ASSIGNMENT » Identify every line in the records below that contains the word "left", and reproduce each one.

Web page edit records
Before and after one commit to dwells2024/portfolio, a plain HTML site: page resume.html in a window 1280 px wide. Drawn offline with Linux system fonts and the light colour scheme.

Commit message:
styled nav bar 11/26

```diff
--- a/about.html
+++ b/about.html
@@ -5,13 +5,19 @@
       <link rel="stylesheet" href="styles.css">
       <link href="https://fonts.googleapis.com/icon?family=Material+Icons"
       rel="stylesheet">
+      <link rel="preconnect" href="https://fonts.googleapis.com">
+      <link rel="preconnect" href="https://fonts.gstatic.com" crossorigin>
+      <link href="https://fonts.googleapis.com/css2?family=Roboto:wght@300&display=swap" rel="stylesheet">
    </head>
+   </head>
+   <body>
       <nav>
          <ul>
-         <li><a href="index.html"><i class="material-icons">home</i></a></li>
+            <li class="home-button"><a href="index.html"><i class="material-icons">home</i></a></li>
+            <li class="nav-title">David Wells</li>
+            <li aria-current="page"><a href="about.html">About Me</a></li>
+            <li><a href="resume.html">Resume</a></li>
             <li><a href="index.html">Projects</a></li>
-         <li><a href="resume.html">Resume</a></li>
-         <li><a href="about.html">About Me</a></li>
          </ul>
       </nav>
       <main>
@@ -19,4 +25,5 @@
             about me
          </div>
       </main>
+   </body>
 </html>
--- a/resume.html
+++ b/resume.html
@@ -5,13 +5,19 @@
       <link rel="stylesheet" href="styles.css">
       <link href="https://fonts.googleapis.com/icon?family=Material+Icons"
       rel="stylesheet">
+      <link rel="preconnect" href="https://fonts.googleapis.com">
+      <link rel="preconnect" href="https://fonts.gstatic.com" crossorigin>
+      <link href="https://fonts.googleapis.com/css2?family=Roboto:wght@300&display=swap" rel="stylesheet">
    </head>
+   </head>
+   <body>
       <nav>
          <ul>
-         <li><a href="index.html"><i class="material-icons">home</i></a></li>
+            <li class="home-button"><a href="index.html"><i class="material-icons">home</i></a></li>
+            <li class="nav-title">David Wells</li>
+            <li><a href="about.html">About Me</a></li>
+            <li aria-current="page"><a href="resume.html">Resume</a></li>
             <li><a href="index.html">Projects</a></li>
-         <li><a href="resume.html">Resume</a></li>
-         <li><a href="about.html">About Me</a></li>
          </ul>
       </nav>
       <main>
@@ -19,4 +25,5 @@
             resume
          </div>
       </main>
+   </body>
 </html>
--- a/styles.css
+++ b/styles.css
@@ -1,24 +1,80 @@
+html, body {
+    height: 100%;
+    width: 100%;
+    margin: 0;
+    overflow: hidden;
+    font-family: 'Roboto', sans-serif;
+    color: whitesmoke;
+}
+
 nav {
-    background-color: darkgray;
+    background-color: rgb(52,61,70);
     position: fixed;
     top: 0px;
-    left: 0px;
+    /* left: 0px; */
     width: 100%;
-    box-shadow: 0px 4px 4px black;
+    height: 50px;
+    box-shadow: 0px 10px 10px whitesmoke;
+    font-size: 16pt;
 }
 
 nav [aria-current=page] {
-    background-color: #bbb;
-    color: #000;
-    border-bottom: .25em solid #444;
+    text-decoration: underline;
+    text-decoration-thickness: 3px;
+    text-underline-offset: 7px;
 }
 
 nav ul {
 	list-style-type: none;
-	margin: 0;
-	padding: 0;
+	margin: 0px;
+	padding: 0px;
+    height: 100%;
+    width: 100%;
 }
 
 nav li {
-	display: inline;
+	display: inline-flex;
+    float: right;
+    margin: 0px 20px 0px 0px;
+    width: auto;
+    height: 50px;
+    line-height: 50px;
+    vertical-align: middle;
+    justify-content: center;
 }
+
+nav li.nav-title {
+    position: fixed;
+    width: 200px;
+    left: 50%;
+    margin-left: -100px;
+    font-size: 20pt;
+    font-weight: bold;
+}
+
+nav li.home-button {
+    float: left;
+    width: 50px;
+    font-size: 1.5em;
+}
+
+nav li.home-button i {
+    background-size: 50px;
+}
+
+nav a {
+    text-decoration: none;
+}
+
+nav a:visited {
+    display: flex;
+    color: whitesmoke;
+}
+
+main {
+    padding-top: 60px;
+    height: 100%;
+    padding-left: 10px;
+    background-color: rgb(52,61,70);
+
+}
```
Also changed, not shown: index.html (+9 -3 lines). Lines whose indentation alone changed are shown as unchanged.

ANSWER BOX »
-    left: 0px;
+    /* left: 0px; */
+    left: 50%;
+    margin-left: -100px;
+    float: left;
+    padding-left: 10px;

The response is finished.